## Your task
Where the data below shows a picture, leave that picture out and copy the rest exactly.

[Change detection outputs]
━━━━━━━━━━━━━━━━━━━━
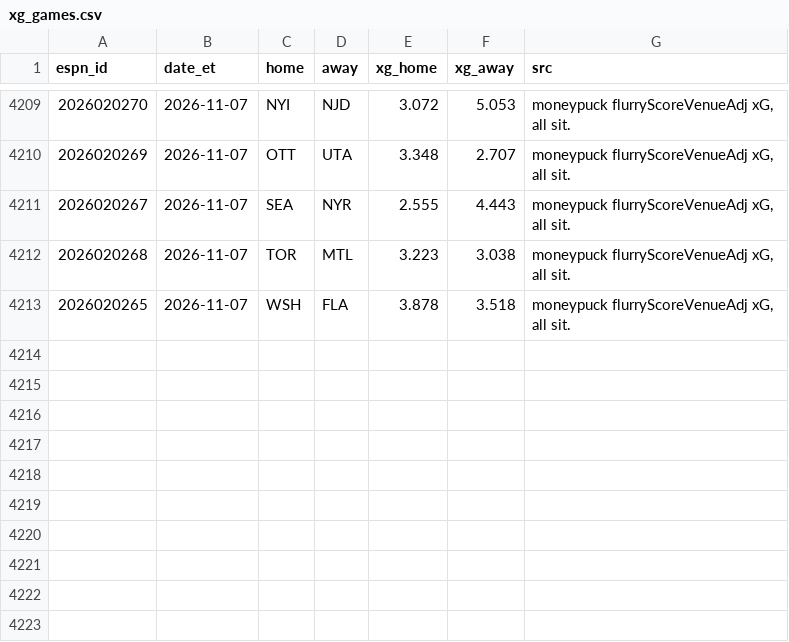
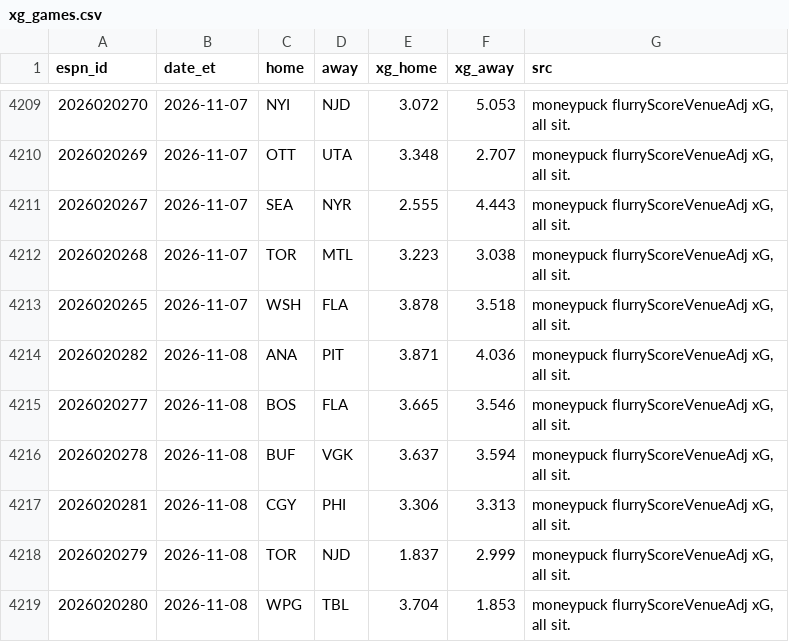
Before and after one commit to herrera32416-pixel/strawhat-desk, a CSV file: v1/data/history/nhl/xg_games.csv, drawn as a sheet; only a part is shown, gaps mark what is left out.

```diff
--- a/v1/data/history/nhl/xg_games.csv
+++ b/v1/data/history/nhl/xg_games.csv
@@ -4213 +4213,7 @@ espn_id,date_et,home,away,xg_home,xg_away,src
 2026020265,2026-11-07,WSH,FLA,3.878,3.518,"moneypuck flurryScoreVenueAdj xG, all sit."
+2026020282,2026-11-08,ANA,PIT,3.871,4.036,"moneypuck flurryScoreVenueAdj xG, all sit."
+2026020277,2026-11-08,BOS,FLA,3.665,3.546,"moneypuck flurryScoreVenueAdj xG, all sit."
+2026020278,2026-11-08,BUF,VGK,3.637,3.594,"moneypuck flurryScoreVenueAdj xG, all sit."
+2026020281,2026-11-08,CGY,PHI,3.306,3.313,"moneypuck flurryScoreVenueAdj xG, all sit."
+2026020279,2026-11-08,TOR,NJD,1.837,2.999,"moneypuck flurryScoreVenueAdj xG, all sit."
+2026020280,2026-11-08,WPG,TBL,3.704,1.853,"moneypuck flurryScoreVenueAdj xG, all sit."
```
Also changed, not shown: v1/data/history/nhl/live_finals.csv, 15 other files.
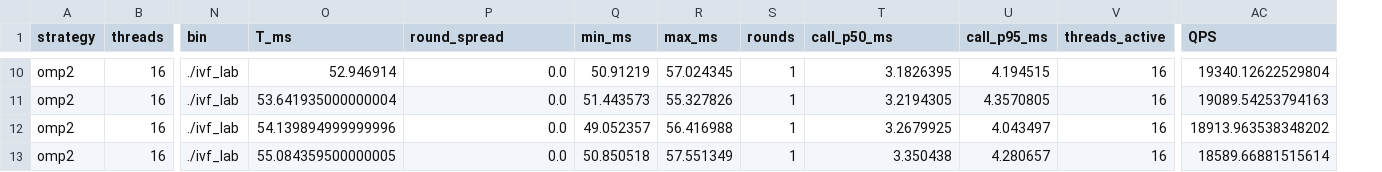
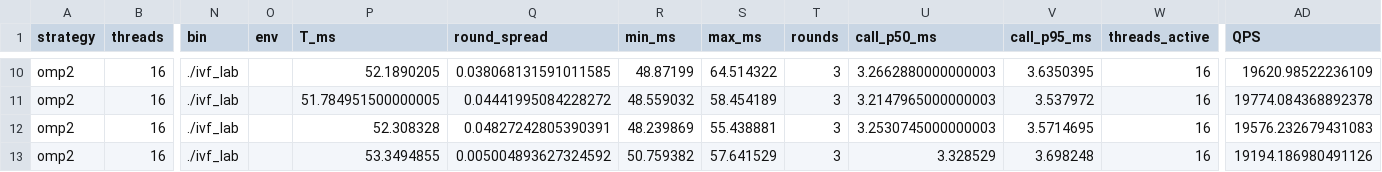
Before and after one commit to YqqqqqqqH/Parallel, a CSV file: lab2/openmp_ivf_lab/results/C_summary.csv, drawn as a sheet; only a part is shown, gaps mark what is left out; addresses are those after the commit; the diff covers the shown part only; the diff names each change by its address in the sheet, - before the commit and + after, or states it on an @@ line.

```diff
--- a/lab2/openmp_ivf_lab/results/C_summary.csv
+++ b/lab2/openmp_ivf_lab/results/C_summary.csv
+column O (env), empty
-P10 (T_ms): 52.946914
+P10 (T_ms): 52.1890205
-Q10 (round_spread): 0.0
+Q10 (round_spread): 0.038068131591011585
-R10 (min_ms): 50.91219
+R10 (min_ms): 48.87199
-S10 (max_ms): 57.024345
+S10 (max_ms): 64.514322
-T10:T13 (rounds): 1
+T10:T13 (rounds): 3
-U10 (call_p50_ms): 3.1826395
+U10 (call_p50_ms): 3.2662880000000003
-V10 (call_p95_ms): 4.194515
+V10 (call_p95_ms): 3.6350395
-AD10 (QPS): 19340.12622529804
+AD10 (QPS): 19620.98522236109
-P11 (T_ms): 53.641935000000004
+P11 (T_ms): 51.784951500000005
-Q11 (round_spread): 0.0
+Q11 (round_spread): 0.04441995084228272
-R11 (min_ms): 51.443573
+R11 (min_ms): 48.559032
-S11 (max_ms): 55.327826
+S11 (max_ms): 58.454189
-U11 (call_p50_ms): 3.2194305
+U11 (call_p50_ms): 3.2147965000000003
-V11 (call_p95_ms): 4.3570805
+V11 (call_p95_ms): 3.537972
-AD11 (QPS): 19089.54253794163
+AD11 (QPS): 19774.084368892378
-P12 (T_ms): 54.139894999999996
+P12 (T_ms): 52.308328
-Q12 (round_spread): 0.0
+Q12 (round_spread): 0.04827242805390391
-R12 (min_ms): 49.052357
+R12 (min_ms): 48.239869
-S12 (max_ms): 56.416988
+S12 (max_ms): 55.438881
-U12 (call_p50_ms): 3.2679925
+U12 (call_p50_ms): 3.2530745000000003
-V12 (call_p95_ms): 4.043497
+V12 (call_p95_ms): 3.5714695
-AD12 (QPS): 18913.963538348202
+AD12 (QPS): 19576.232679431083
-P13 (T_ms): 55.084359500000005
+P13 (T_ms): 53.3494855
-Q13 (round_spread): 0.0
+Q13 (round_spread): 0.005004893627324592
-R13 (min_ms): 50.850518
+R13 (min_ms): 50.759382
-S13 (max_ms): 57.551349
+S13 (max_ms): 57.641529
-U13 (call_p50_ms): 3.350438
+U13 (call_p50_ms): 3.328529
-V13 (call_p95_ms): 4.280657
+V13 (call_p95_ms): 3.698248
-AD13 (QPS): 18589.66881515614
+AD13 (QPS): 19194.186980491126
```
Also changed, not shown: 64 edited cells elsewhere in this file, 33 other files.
━━━━━━━━━━━━━━━━━━━━
## Solution for this exercise
Before and after one commit to herrera32416-pixel/strawhat-desk, a CSV file: v1/data/history/nhl/xg_games.csv, drawn as a sheet; only a part is shown, gaps mark what is left out.

```diff
--- a/v1/data/history/nhl/xg_games.csv
+++ b/v1/data/history/nhl/xg_games.csv
@@ -4213 +4213,7 @@ espn_id,date_et,home,away,xg_home,xg_away,src
 2026020265,2026-11-07,WSH,FLA,3.878,3.518,"moneypuck flurryScoreVenueAdj xG, all sit."
+2026020282,2026-11-08,ANA,PIT,3.871,4.036,"moneypuck flurryScoreVenueAdj xG, all sit."
+2026020277,2026-11-08,BOS,FLA,3.665,3.546,"moneypuck flurryScoreVenueAdj xG, all sit."
+2026020278,2026-11-08,BUF,VGK,3.637,3.594,"moneypuck flurryScoreVenueAdj xG, all sit."
+2026020281,2026-11-08,CGY,PHI,3.306,3.313,"moneypuck flurryScoreVenueAdj xG, all sit."
+2026020279,2026-11-08,TOR,NJD,1.837,2.999,"moneypuck flurryScoreVenueAdj xG, all sit."
+2026020280,2026-11-08,WPG,TBL,3.704,1.853,"moneypuck flurryScoreVenueAdj xG, all sit."
```
Also changed, not shown: v1/data/history/nhl/live_finals.csv, 15 other files.
Before and after one commit to YqqqqqqqH/Parallel, a CSV file: lab2/openmp_ivf_lab/results/C_summary.csv, drawn as a sheet; only a part is shown, gaps mark what is left out; addresses are those after the commit; the diff covers the shown part only; the diff names each change by its address in the sheet, - before the commit and + after, or states it on an @@ line.

```diff
--- a/lab2/openmp_ivf_lab/results/C_summary.csv
+++ b/lab2/openmp_ivf_lab/results/C_summary.csv
+column O (env), empty
-P10 (T_ms): 52.946914
+P10 (T_ms): 52.1890205
-Q10 (round_spread): 0.0
+Q10 (round_spread): 0.038068131591011585
-R10 (min_ms): 50.91219
+R10 (min_ms): 48.87199
-S10 (max_ms): 57.024345
+S10 (max_ms): 64.514322
-T10:T13 (rounds): 1
+T10:T13 (rounds): 3
-U10 (call_p50_ms): 3.1826395
+U10 (call_p50_ms): 3.2662880000000003
-V10 (call_p95_ms): 4.194515
+V10 (call_p95_ms): 3.6350395
-AD10 (QPS): 19340.12622529804
+AD10 (QPS): 19620.98522236109
-P11 (T_ms): 53.641935000000004
+P11 (T_ms): 51.784951500000005
-Q11 (round_spread): 0.0
+Q11 (round_spread): 0.04441995084228272
-R11 (min_ms): 51.443573
+R11 (min_ms): 48.559032
-S11 (max_ms): 55.327826
+S11 (max_ms): 58.454189
-U11 (call_p50_ms): 3.2194305
+U11 (call_p50_ms): 3.2147965000000003
-V11 (call_p95_ms): 4.3570805
+V11 (call_p95_ms): 3.537972
-AD11 (QPS): 19089.54253794163
+AD11 (QPS): 19774.084368892378
-P12 (T_ms): 54.139894999999996
+P12 (T_ms): 52.308328
-Q12 (round_spread): 0.0
+Q12 (round_spread): 0.04827242805390391
-R12 (min_ms): 49.052357
+R12 (min_ms): 48.239869
-S12 (max_ms): 56.416988
+S12 (max_ms): 55.438881
-U12 (call_p50_ms): 3.2679925
+U12 (call_p50_ms): 3.2530745000000003
-V12 (call_p95_ms): 4.043497
+V12 (call_p95_ms): 3.5714695
-AD12 (QPS): 18913.963538348202
+AD12 (QPS): 19576.232679431083
-P13 (T_ms): 55.084359500000005
+P13 (T_ms): 53.3494855
-Q13 (round_spread): 0.0
+Q13 (round_spread): 0.005004893627324592
-R13 (min_ms): 50.850518
+R13 (min_ms): 50.759382
-S13 (max_ms): 57.551349
+S13 (max_ms): 57.641529
-U13 (call_p50_ms): 3.350438
+U13 (call_p50_ms): 3.328529
-V13 (call_p95_ms): 4.280657
+V13 (call_p95_ms): 3.698248
-AD13 (QPS): 18589.66881515614
+AD13 (QPS): 19194.186980491126
```
Also changed, not shown: 64 edited cells elsewhere in this file, 33 other files.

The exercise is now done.